- Activity: For each line below that holds "data", return the line as it stands.

Segment Start: Material to process

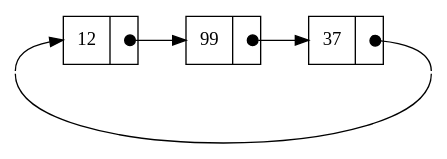
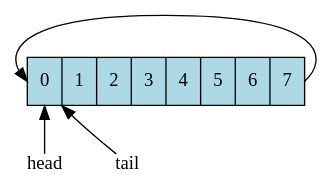
One commit to townmath/cisp400-reader changed the fourth of 11 diagrams in _sources/stack/queue.rst. Above: the diagram before and after it, drawn with Graphviz. The commit also changed other lines of this file and 37 other files, not shown here.

```diff
--- a/_sources/stack/queue.rst
+++ b/_sources/stack/queue.rst
@@ -182,21 +207,18 @@
-.. graphviz::
-   :align: center
-   :alt: ring buffer
+      .. graphviz:: 
+         :align: center
+         :alt: empty buffer - linear representation
 
-   digraph {
-     node[shape=record];
-     graph[pencolor=transparent];
-     rankdir=LR;
-     p1[label="{<data> 12|<next>}"];
-     p2[label="{<data> 99|<next>}"];
-     p3[label="{<data> 37|<next>}"];
-
-     edge[tailclip=false,arrowtail=dot,dir=both];
-
-     {node[shape=point height=0] p0 p4} // make p0 and p4 to small to see
-     p0:n -> p1[arrowtail=none]
-     p0:s -> p4:s[dir=none] // add edge with no arrow to make it look like one long edge, also make p0 the tail so we don't have a recursition that may course dot to rearange the nodes
-     p1:next:c -> p2:data;
-     p2:next:c -> p3:data;
-     p3:next:c -> p4:n[arrowhead=none]
-   }
+         digraph {
+           node [fontname = "Bitstream Vera Sans", 
+                  fontsize=14,
+                  shape=record, 
+                  style=filled, 
+                  fillcolor=lightblue
+           ];
+           ring [label="<f0>0 | <f1>1 | <f2>2 | <f3>3 | <f4>4 | <f5>5 | <f6>6 | <f7>7 "] 
+           ring:f7:e -> ring:f0:w
+           node [shape=plain, style=""];
+           ring:f0 -> head [dir=back]
+           ring:f3 -> tail [style=invis]
+           ring:f0:se -> tail [dir=back]
+         }
```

Segment End: Material to process

- Task answer:
-     p1[label="{<data> 12|<next>}"];
-     p2[label="{<data> 99|<next>}"];
-     p3[label="{<data> 37|<next>}"];
-     p1:next:c -> p2:data;
-     p2:next:c -> p3:data;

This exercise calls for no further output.